This is a big opportunity, especially here in Europe: can airlines do something interesting in creating a short-haul premium economy product — perhaps just regular economy with the middle seat free and a complimentary beverage — either as part of the deal, as a perk for frequent flyers, or indeed as an ancillary revenue product?
Similarly, can they sell access to their lounges?
Obviously, they won’t want to cannibalize their business class revenue, but increasingly we’re seeing “ticketed only” sections or subsections of premium lounges that aren’t available to guests who are there thanks to their frequent flyer status — or even entirely separate lounges.
Whether it’s a relaxing stay before or after a short-haul connection or the chance to shower and change clothes around a long-haul flight, this isn’t some kind of revolutionary idea.
But it takes imagination, it takes courage, it takes a proper dose of realism and it takes the willingness to stand out from the crowd.
It’s almost ten years since the last time an airline experimented with something new in premium economy, in the shape of Air New Zealand. Is it time to try again?
“We are continuing to work through the schedule to try and swap and upgauge aircraft to mitigate the disruption caused by the grounding of the MAX,” United said in a statement.
“We continue to automatically book affected customers on alternate flights.
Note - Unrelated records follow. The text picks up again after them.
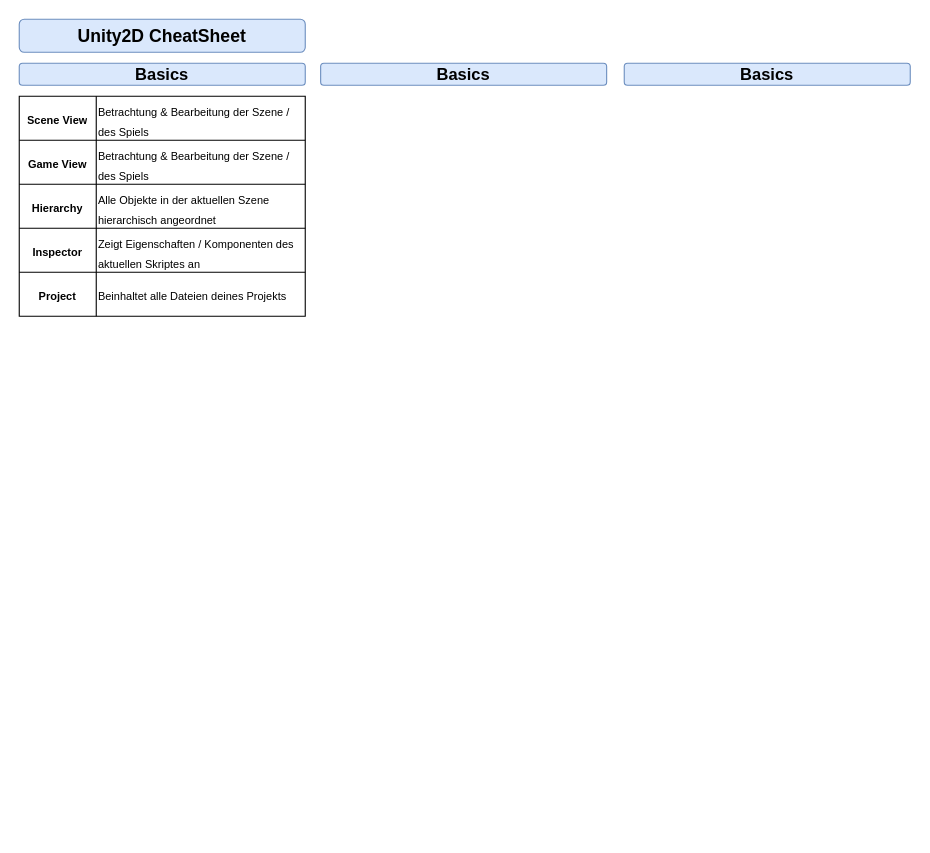
Earlier version of the draw.io diagram CheatSheet.drawio (CanonDieCamera/Bee-Unity-Asset). Source tidied: cells renumbered, new cells numbered last; positions are measured from the earlier drawing's top-left corner, leaving out a move shared by most shapes. Both pictures are drawn from the tidied source at 110%, with x=0, y=0 at pixel (19, 19).
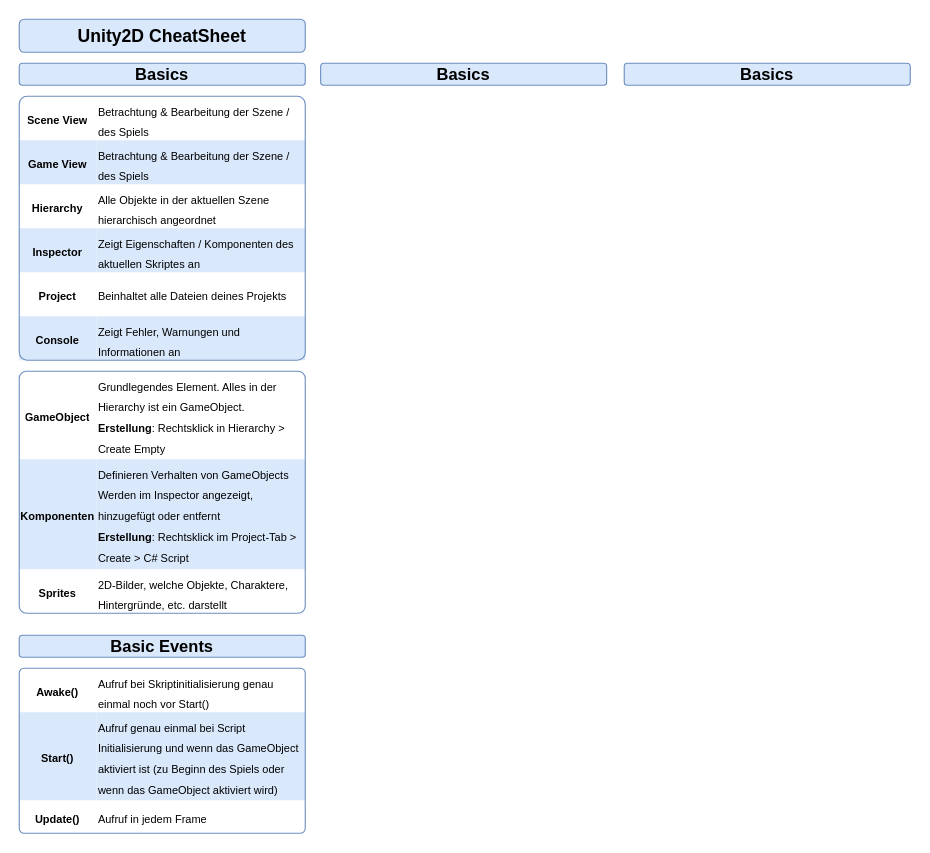
Above is the later version.

Commit message:
add basic Events

Unchanged cells that the change refers to:
```xml
<mxCell id="10" style="shape=tableRow;horizontal=0;startSize=0;swimlaneHead=0;swimlaneBody=0;strokeColor=inherit;top=0;left=0;bottom=0;right=0;fillColor=none;fontSize=16;" parent="6" vertex="1">
  <mxGeometry y="40" width="260" height="40" as="geometry" />
</mxCell>
<mxCell id="16" style="shape=tableRow;horizontal=0;startSize=0;swimlaneHead=0;swimlaneBody=0;strokeColor=inherit;top=0;left=0;bottom=0;right=0;fillColor=none;fontSize=16;" parent="6" vertex="1">
  <mxGeometry y="120" width="260" height="40" as="geometry" />
</mxCell>
```

The edit, as a diff of the source:
```diff
@@
-    <mxCell id="2" value="&lt;font style=&quot;font-size: 16px;&quot;&gt;&lt;b&gt;Unity2D CheatSheet&lt;/b&gt;&lt;/font&gt;" style="rounded=1;whiteSpace=wrap;html=1;fillColor=#dae8fc;strokeColor=#6c8ebf;" parent="1" vertex="1">
-      <mxGeometry width="260" height="30" as="geometry" />
-    </mxCell>
-    <mxCell id="3" value="&lt;font style=&quot;font-size: 15px;&quot;&gt;&lt;b&gt;Basics&lt;/b&gt;&lt;/font&gt;" style="rounded=1;whiteSpace=wrap;html=1;fillColor=#dae8fc;strokeColor=#6c8ebf;" parent="1" vertex="1">
-      <mxGeometry y="40" width="260" height="20" as="geometry" />
-    </mxCell>
-    <mxCell id="4" value="&lt;font style=&quot;font-size: 15px;&quot;&gt;&lt;b&gt;Basics&lt;/b&gt;&lt;/font&gt;" style="rounded=1;whiteSpace=wrap;html=1;fillColor=#dae8fc;strokeColor=#6c8ebf;" parent="1" vertex="1">
-      <mxGeometry x="274" y="40" width="260" height="20" as="geometry" />
-    </mxCell>
-    <mxCell id="5" value="&lt;font style=&quot;font-size: 15px;&quot;&gt;&lt;b&gt;Basics&lt;/b&gt;&lt;/font&gt;" style="rounded=1;whiteSpace=wrap;html=1;fillColor=#dae8fc;strokeColor=#6c8ebf;" parent="1" vertex="1">
-      <mxGeometry x="550" y="40" width="260" height="20" as="geometry" />
-    </mxCell>
-    <mxCell id="6" style="shape=table;startSize=0;childLayout=tableLayout;fontSize=16;arcSize=19;" parent="1" vertex="1">
-      <mxGeometry y="70" width="260" height="200" as="geometry" />
+    <mxCell id="6" style="shape=table;startSize=0;childLayout=tableLayout;fontSize=16;arcSize=19;swimlaneFillColor=none;fillColor=none;strokeColor=none;" parent="1" vertex="1">
+      <mxGeometry y="70" width="260" height="240" as="geometry" />
     </mxCell>
@@
-    <mxCell id="11" value="&lt;b style=&quot;border-color: var(--border-color); font-size: 10px;&quot;&gt;Game View&lt;/b&gt;" style="shape=partialRectangle;html=1;whiteSpace=wrap;strokeColor=inherit;overflow=hidden;fillColor=none;top=0;left=0;bottom=0;right=0;fontSize=16;" parent="10" vertex="1">
+    <mxCell id="11" value="&lt;b style=&quot;border-color: var(--border-color); font-size: 10px;&quot;&gt;Game View&lt;/b&gt;" style="shape=partialRectangle;html=1;whiteSpace=wrap;strokeColor=#6c8ebf;overflow=hidden;fillColor=#dae8fc;top=0;left=0;bottom=0;right=0;fontSize=16;" parent="10" vertex="1">
       <mxGeometry width="70" height="40" as="geometry" />
     </mxCell>
-    <mxCell id="12" value="&lt;font style=&quot;font-size: 10px;&quot;&gt;Betrachtung &amp;amp; Bearbeitung der Szene / des Spiels&lt;/font&gt;" style="shape=partialRectangle;html=1;whiteSpace=wrap;strokeColor=inherit;overflow=hidden;fillColor=none;top=0;left=0;bottom=0;right=0;fontSize=16;align=left;" parent="10" vertex="1">
+    <mxCell id="12" value="&lt;font style=&quot;font-size: 10px;&quot;&gt;Betrachtung &amp;amp; Bearbeitung der Szene / des Spiels&lt;/font&gt;" style="shape=partialRectangle;html=1;whiteSpace=wrap;strokeColor=#6c8ebf;overflow=hidden;fillColor=#dae8fc;top=0;left=0;bottom=0;right=0;fontSize=16;align=left;" parent="10" vertex="1">
       <mxGeometry x="70" width="190" height="40" as="geometry" />
     </mxCell>
@@
-    <mxCell id="17" value="&lt;b style=&quot;border-color: var(--border-color); font-size: 10px;&quot;&gt;Inspector&lt;/b&gt;" style="shape=partialRectangle;html=1;whiteSpace=wrap;strokeColor=inherit;overflow=hidden;fillColor=none;top=0;left=0;bottom=0;right=0;fontSize=16;" parent="16" vertex="1">
+    <mxCell id="17" value="&lt;b style=&quot;border-color: var(--border-color); font-size: 10px;&quot;&gt;Inspector&lt;/b&gt;" style="shape=partialRectangle;html=1;whiteSpace=wrap;strokeColor=#6c8ebf;overflow=hidden;fillColor=#dae8fc;top=0;left=0;bottom=0;right=0;fontSize=16;" parent="16" vertex="1">
       <mxGeometry width="70" height="40" as="geometry" />
     </mxCell>
-    <mxCell id="18" value="&lt;font style=&quot;font-size: 10px;&quot;&gt;Zeigt Eigenschaften / Komponenten des aktuellen Skriptes an&lt;/font&gt;" style="shape=partialRectangle;html=1;whiteSpace=wrap;strokeColor=inherit;overflow=hidden;fillColor=none;top=0;left=0;bottom=0;right=0;fontSize=16;align=left;" parent="16" vertex="1">
+    <mxCell id="18" value="&lt;font style=&quot;font-size: 10px;&quot;&gt;Zeigt Eigenschaften / Komponenten des aktuellen Skriptes an&lt;/font&gt;" style="shape=partialRectangle;html=1;whiteSpace=wrap;strokeColor=#6c8ebf;overflow=hidden;fillColor=#dae8fc;top=0;left=0;bottom=0;right=0;fontSize=16;align=left;" parent="16" vertex="1">
       <mxGeometry x="70" width="190" height="40" as="geometry" />
     </mxCell>
@@
+    <mxCell id="22" style="shape=tableRow;horizontal=0;startSize=0;swimlaneHead=0;swimlaneBody=0;strokeColor=inherit;top=0;left=0;bottom=0;right=0;fillColor=none;fontSize=16;" parent="6" vertex="1">
+      <mxGeometry y="200" width="260" height="40" as="geometry" />
+    </mxCell>
+    <mxCell id="23" value="&lt;font style=&quot;font-size: 10px;&quot;&gt;&lt;b&gt;Console&lt;/b&gt;&lt;/font&gt;" style="shape=partialRectangle;html=1;whiteSpace=wrap;strokeColor=#6c8ebf;overflow=hidden;fillColor=#dae8fc;top=0;left=0;bottom=0;right=0;fontSize=16;" parent="22" vertex="1">
+      <mxGeometry width="70" height="40" as="geometry" />
+    </mxCell>
+    <mxCell id="24" value="&lt;font style=&quot;font-size: 10px;&quot;&gt;Zeigt Fehler, Warnungen und Informationen an&lt;/font&gt;" style="shape=partialRectangle;html=1;whiteSpace=wrap;strokeColor=#6c8ebf;overflow=hidden;fillColor=#dae8fc;top=0;left=0;bottom=0;right=0;fontSize=16;align=left;" parent="22" vertex="1">
+      <mxGeometry x="70" width="190" height="40" as="geometry" />
+    </mxCell>
+    <mxCell id="25" style="rounded=1;whiteSpace=wrap;html=1;arcSize=3;fillColor=none;strokeColor=#6c8ebf;" parent="1" vertex="1">
+      <mxGeometry y="70" width="260" height="240" as="geometry" />
+    </mxCell>
+    <mxCell id="2" value="&lt;font style=&quot;font-size: 16px;&quot;&gt;&lt;b&gt;Unity2D CheatSheet&lt;/b&gt;&lt;/font&gt;" style="rounded=1;whiteSpace=wrap;html=1;fillColor=#dae8fc;strokeColor=#6c8ebf;" parent="1" vertex="1">
+      <mxGeometry width="260" height="30" as="geometry" />
+    </mxCell>
+    <mxCell id="3" value="&lt;font style=&quot;font-size: 15px;&quot;&gt;&lt;b&gt;Basics&lt;/b&gt;&lt;/font&gt;" style="rounded=1;whiteSpace=wrap;html=1;fillColor=#dae8fc;strokeColor=#6c8ebf;" parent="1" vertex="1">
+      <mxGeometry y="40" width="260" height="20" as="geometry" />
+    </mxCell>
+    <mxCell id="4" value="&lt;font style=&quot;font-size: 15px;&quot;&gt;&lt;b&gt;Basics&lt;/b&gt;&lt;/font&gt;" style="rounded=1;whiteSpace=wrap;html=1;fillColor=#dae8fc;strokeColor=#6c8ebf;" parent="1" vertex="1">
+      <mxGeometry x="274" y="40" width="260" height="20" as="geometry" />
+    </mxCell>
+    <mxCell id="5" value="&lt;font style=&quot;font-size: 15px;&quot;&gt;&lt;b&gt;Basics&lt;/b&gt;&lt;/font&gt;" style="rounded=1;whiteSpace=wrap;html=1;fillColor=#dae8fc;strokeColor=#6c8ebf;" parent="1" vertex="1">
+      <mxGeometry x="550" y="40" width="260" height="20" as="geometry" />
+    </mxCell>
+    <mxCell id="26" style="shape=table;startSize=0;childLayout=tableLayout;fontSize=16;arcSize=19;swimlaneFillColor=none;fillColor=none;strokeColor=none;" parent="1" vertex="1">
+      <mxGeometry y="320" width="260" height="220" as="geometry" />
+    </mxCell>
+    <mxCell id="27" style="shape=tableRow;horizontal=0;startSize=0;swimlaneHead=0;swimlaneBody=0;strokeColor=inherit;top=0;left=0;bottom=0;right=0;fillColor=none;fontSize=16;" parent="26" vertex="1">
+      <mxGeometry width="260" height="80" as="geometry" />
+    </mxCell>
+    <mxCell id="28" value="&lt;b style=&quot;border-color: var(--border-color); font-size: 10px;&quot;&gt;GameObject&lt;/b&gt;" style="shape=partialRectangle;html=1;whiteSpace=wrap;strokeColor=inherit;overflow=hidden;fillColor=none;top=0;left=0;bottom=0;right=0;fontSize=16;" parent="27" vertex="1">
+      <mxGeometry width="70" height="80" as="geometry" />
+    </mxCell>
+    <mxCell id="29" value="&lt;span style=&quot;font-size: 10px;&quot;&gt;Grundlegendes Element. Alles in der Hierarchy ist ein GameObject.&lt;br&gt;&lt;b&gt;Erstellung&lt;/b&gt;: Rechtsklick in Hierarchy &amp;gt; Create Empty&lt;br&gt;&lt;/span&gt;" style="shape=partialRectangle;html=1;whiteSpace=wrap;strokeColor=inherit;overflow=hidden;fillColor=none;top=0;left=0;bottom=0;right=0;fontSize=16;align=left;" parent="27" vertex="1">
+      <mxGeometry x="70" width="190" height="80" as="geometry" />
+    </mxCell>
+    <mxCell id="30" style="shape=tableRow;horizontal=0;startSize=0;swimlaneHead=0;swimlaneBody=0;strokeColor=inherit;top=0;left=0;bottom=0;right=0;fillColor=none;fontSize=16;" parent="26" vertex="1">
+      <mxGeometry y="80" width="260" height="100" as="geometry" />
+    </mxCell>
+    <mxCell id="31" value="&lt;span style=&quot;font-size: 10px;&quot;&gt;&lt;b&gt;Komponenten&lt;/b&gt;&lt;/span&gt;" style="shape=partialRectangle;html=1;whiteSpace=wrap;strokeColor=#6c8ebf;overflow=hidden;fillColor=#dae8fc;top=0;left=0;bottom=0;right=0;fontSize=16;" parent="30" vertex="1">
+      <mxGeometry width="70" height="100" as="geometry" />
+    </mxCell>
+    <mxCell id="32" value="&lt;span style=&quot;font-size: 10px;&quot;&gt;Definieren Verhalten von GameObjects&lt;br&gt;Werden im Inspector angezeigt, hinzugefügt oder entfernt&lt;br&gt;&lt;b&gt;Erstellung&lt;/b&gt;: Rechtsklick im Project-Tab &amp;gt; Create &amp;gt; C# Script&lt;br&gt;&lt;/span&gt;" style="shape=partialRectangle;html=1;whiteSpace=wrap;strokeColor=#6c8ebf;overflow=hidden;fillColor=#dae8fc;top=0;left=0;bottom=0;right=0;fontSize=16;align=left;" parent="30" vertex="1">
+      <mxGeometry x="70" width="190" height="100" as="geometry" />
+    </mxCell>
+    <mxCell id="33" style="shape=tableRow;horizontal=0;startSize=0;swimlaneHead=0;swimlaneBody=0;strokeColor=inherit;top=0;left=0;bottom=0;right=0;fillColor=none;fontSize=16;" parent="26" vertex="1">
+      <mxGeometry y="180" width="260" height="40" as="geometry" />
+    </mxCell>
+    <mxCell id="34" value="&lt;font size=&quot;1&quot;&gt;&lt;b&gt;Sprites&lt;/b&gt;&lt;/font&gt;" style="shape=partialRectangle;html=1;whiteSpace=wrap;strokeColor=#6c8ebf;overflow=hidden;fillColor=none;top=0;left=0;bottom=0;right=0;fontSize=16;" parent="33" vertex="1">
+      <mxGeometry width="70" height="40" as="geometry" />
+    </mxCell>
+    <mxCell id="35" value="&lt;font style=&quot;font-size: 10px;&quot;&gt;2D-Bilder, welche Objekte, Charaktere, Hintergründe, etc. darstellt&lt;/font&gt;" style="shape=partialRectangle;html=1;whiteSpace=wrap;strokeColor=#6c8ebf;overflow=hidden;fillColor=none;top=0;left=0;bottom=0;right=0;fontSize=16;align=left;" parent="33" vertex="1">
+      <mxGeometry x="70" width="190" height="40" as="geometry" />
+    </mxCell>
+    <mxCell id="36" style="rounded=1;whiteSpace=wrap;html=1;arcSize=3;fillColor=none;strokeColor=#6c8ebf;" parent="1" vertex="1">
+      <mxGeometry y="320" width="260" height="220" as="geometry" />
+    </mxCell>
+    <mxCell id="37" value="&lt;font style=&quot;font-size: 15px;&quot;&gt;&lt;b&gt;Basic Events&lt;/b&gt;&lt;/font&gt;" style="rounded=1;whiteSpace=wrap;html=1;fillColor=#dae8fc;strokeColor=#6c8ebf;" parent="1" vertex="1">
+      <mxGeometry y="560" width="260" height="20" as="geometry" />
+    </mxCell>
+    <mxCell id="38" style="shape=table;startSize=0;childLayout=tableLayout;fontSize=16;arcSize=19;swimlaneFillColor=none;fillColor=none;strokeColor=none;" parent="1" vertex="1">
+      <mxGeometry y="590" width="260" height="150" as="geometry" />
+    </mxCell>
+    <mxCell id="39" style="shape=tableRow;horizontal=0;startSize=0;swimlaneHead=0;swimlaneBody=0;strokeColor=inherit;top=0;left=0;bottom=0;right=0;fillColor=none;fontSize=16;" parent="38" vertex="1">
+      <mxGeometry width="260" height="40" as="geometry" />
+    </mxCell>
+    <mxCell id="40" value="&lt;font size=&quot;1&quot;&gt;&lt;b&gt;Awake()&lt;/b&gt;&lt;/font&gt;" style="shape=partialRectangle;html=1;whiteSpace=wrap;strokeColor=#6c8ebf;overflow=hidden;fillColor=none;top=0;left=0;bottom=0;right=0;fontSize=16;" parent="39" vertex="1">
+      <mxGeometry width="70" height="40" as="geometry" />
+    </mxCell>
+    <mxCell id="41" value="&lt;span style=&quot;font-size: 10px;&quot;&gt;Aufruf bei Skriptinitialisierung genau einmal noch vor Start()&lt;/span&gt;" style="shape=partialRectangle;html=1;whiteSpace=wrap;strokeColor=#6c8ebf;overflow=hidden;fillColor=none;top=0;left=0;bottom=0;right=0;fontSize=16;align=left;" parent="39" vertex="1">
+      <mxGeometry x="70" width="190" height="40" as="geometry" />
+    </mxCell>
+    <mxCell id="42" style="shape=tableRow;horizontal=0;startSize=0;swimlaneHead=0;swimlaneBody=0;strokeColor=inherit;top=0;left=0;bottom=0;right=0;fillColor=none;fontSize=16;" parent="38" vertex="1">
+      <mxGeometry y="40" width="260" height="80" as="geometry" />
+    </mxCell>
+    <mxCell id="43" value="&lt;b style=&quot;border-color: var(--border-color); font-size: 10px;&quot;&gt;Start()&lt;/b&gt;" style="shape=partialRectangle;html=1;whiteSpace=wrap;strokeColor=#6c8ebf;overflow=hidden;fillColor=#dae8fc;top=0;left=0;bottom=0;right=0;fontSize=16;" parent="42" vertex="1">
+      <mxGeometry width="70" height="80" as="geometry" />
+    </mxCell>
+    <mxCell id="44" value="&lt;span style=&quot;font-size: 10px;&quot;&gt;Aufruf genau einmal bei Script Initialisierung und wenn das GameObject aktiviert ist (zu Beginn des Spiels oder wenn das GameObject aktiviert wird)&lt;br&gt;&lt;/span&gt;" style="shape=partialRectangle;html=1;whiteSpace=wrap;strokeColor=#6c8ebf;overflow=hidden;fillColor=#dae8fc;top=0;left=0;bottom=0;right=0;fontSize=16;align=left;" parent="42" vertex="1">
+      <mxGeometry x="70" width="190" height="80" as="geometry" />
+    </mxCell>
+    <mxCell id="45" style="shape=tableRow;horizontal=0;startSize=0;swimlaneHead=0;swimlaneBody=0;strokeColor=inherit;top=0;left=0;bottom=0;right=0;fillColor=none;fontSize=16;" parent="38" vertex="1">
+      <mxGeometry y="120" width="260" height="30" as="geometry" />
+    </mxCell>
+    <mxCell id="46" value="&lt;span style=&quot;font-size: 10px;&quot;&gt;&lt;b&gt;Update()&lt;/b&gt;&lt;/span&gt;" style="shape=partialRectangle;html=1;whiteSpace=wrap;strokeColor=#6c8ebf;overflow=hidden;fillColor=none;top=0;left=0;bottom=0;right=0;fontSize=16;" parent="45" vertex="1">
+      <mxGeometry width="70" height="30" as="geometry" />
+    </mxCell>
+    <mxCell id="47" value="&lt;span style=&quot;font-size: 10px;&quot;&gt;Aufruf in jedem Frame&lt;br&gt;&lt;/span&gt;" style="shape=partialRectangle;html=1;whiteSpace=wrap;strokeColor=#6c8ebf;overflow=hidden;fillColor=none;top=0;left=0;bottom=0;right=0;fontSize=16;align=left;" parent="45" vertex="1">
+      <mxGeometry x="70" width="190" height="30" as="geometry" />
+    </mxCell>
+    <mxCell id="48" style="rounded=1;whiteSpace=wrap;html=1;arcSize=3;fillColor=none;strokeColor=#6c8ebf;" parent="1" vertex="1">
+      <mxGeometry y="590" width="260" height="150" as="geometry" />
+    </mxCell>
```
If we are unable to place them on a different flight, we will proactively reach out to try and offer other options.”
American on Sunday said it was extending cancellation of MAX flights through to November 2, affecting about 115 flights a day.
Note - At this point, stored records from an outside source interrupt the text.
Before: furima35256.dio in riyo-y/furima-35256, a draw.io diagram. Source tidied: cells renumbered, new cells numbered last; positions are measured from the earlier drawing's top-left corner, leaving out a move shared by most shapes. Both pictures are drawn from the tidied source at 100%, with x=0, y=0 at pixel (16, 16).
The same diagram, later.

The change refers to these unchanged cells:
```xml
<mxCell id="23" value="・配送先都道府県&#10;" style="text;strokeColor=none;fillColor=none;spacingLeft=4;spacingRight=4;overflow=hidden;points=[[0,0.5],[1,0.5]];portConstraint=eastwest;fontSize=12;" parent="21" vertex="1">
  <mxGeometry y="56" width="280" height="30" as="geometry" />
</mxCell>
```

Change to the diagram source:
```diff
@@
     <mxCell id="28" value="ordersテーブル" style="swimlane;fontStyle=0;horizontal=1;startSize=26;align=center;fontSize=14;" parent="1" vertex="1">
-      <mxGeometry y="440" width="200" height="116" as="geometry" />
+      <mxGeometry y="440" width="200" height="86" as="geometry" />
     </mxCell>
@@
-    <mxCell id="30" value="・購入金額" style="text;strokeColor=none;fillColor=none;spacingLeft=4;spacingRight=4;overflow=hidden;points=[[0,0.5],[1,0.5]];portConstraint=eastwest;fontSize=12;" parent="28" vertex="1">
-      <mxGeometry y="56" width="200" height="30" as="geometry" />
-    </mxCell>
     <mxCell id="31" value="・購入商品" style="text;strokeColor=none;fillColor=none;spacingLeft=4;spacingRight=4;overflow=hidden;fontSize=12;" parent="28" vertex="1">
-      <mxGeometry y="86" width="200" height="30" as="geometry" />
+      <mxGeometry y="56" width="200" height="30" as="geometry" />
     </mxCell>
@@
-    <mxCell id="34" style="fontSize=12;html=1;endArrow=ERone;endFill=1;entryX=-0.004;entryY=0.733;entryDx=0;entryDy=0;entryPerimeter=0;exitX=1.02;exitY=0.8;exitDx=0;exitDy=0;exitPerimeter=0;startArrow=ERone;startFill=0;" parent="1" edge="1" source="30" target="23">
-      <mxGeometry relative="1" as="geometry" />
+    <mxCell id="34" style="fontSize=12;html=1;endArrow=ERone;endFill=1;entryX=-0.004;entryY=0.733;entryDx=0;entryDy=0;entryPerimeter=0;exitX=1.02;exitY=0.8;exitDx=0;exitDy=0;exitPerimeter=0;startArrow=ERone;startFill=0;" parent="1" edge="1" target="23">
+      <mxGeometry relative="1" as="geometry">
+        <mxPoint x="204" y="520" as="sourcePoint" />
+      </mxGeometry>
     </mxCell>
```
“American Airlines remains confident that impending software updates to the Boeing 737 MAX, along with the new training elements Boeing is developing in coordination with our union partners, will lead to recertification of the aircraft this year,’’ the airline said on its website.
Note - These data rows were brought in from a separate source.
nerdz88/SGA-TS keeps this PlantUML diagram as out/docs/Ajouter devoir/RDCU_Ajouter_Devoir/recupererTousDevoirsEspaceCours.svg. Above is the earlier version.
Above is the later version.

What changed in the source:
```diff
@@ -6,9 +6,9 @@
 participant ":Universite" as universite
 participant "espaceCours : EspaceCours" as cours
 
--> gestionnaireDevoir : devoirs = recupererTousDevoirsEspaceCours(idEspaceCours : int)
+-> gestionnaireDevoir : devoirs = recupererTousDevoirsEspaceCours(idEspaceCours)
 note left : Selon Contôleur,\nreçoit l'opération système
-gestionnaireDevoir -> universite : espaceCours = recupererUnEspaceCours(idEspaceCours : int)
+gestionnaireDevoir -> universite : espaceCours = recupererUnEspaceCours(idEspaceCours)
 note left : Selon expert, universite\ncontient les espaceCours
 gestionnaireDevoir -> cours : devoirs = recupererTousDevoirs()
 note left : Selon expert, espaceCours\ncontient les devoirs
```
“ We are in continuous contact with the Federal Aviation Administration (FAA), Department of Transportation (DOT), National Transportation Safety Board (NTSB) and other regulatory authorities.”
The airline said the extension meant customers and staff could more reliably plan upcoming travel.
“Our reservations and sales teams will continue to work closely with customers who are impacted by these cancellations,’’ it said.
Both airlines have been unable to fly their 737 MAX aircraft since they were grounded in March in the wake of two fatal crashes in less than five months.
Boeing has been working on a fix to flight control software that would prevent a recurrence of the tragedies, but it is not clear when it will get regulatory approval.
Ryanair boss Michael O’Leary told AirlineRatings last week getting a dependable timeline of the MAX return to service was now a priority.
”We don’t have that much faith in the dates given by Boeing,” he said. “At the moment they say it’s the end of September.”
Take-off was effortless as we had about 150 school children onboard our A330 and it afforded me a great opportunity to get some excellent take-off vision of Perth Airport and the city in the early morning light.
Not long after takeoff it was breakfast and we opted for the omelet in the cardboard box.
Must confess, really can’t get excited about the cardboard box, but understand the dynamics of cost efficiency, etc, and it is certainly better than what you offered in the domestic flight in the US, which is next to nothing.
Once you get over the “cardboard thingy”, the omelet was very nice and with a strong cup of coffee your appetite is satisfied.
Still, it would have been nice to have a muffin perhaps to finish off.
Flight attendants were super obliging and before we knew it the captain announced our approach to Melbourne.
All in all, efficient but would love a muffin to round off breakfast.
Our return was a little better.
We had row 26 A and B.
We chose a pasta box and that came with cheese and biscuits plus wine for free.
The pasta was really quite good and filling.
And to finish off a Twix Ice Cream that would win me over every time.
Flight Attendants on the return service QF653 were outstanding with repeats on the wine as well as the cheese and biscuits.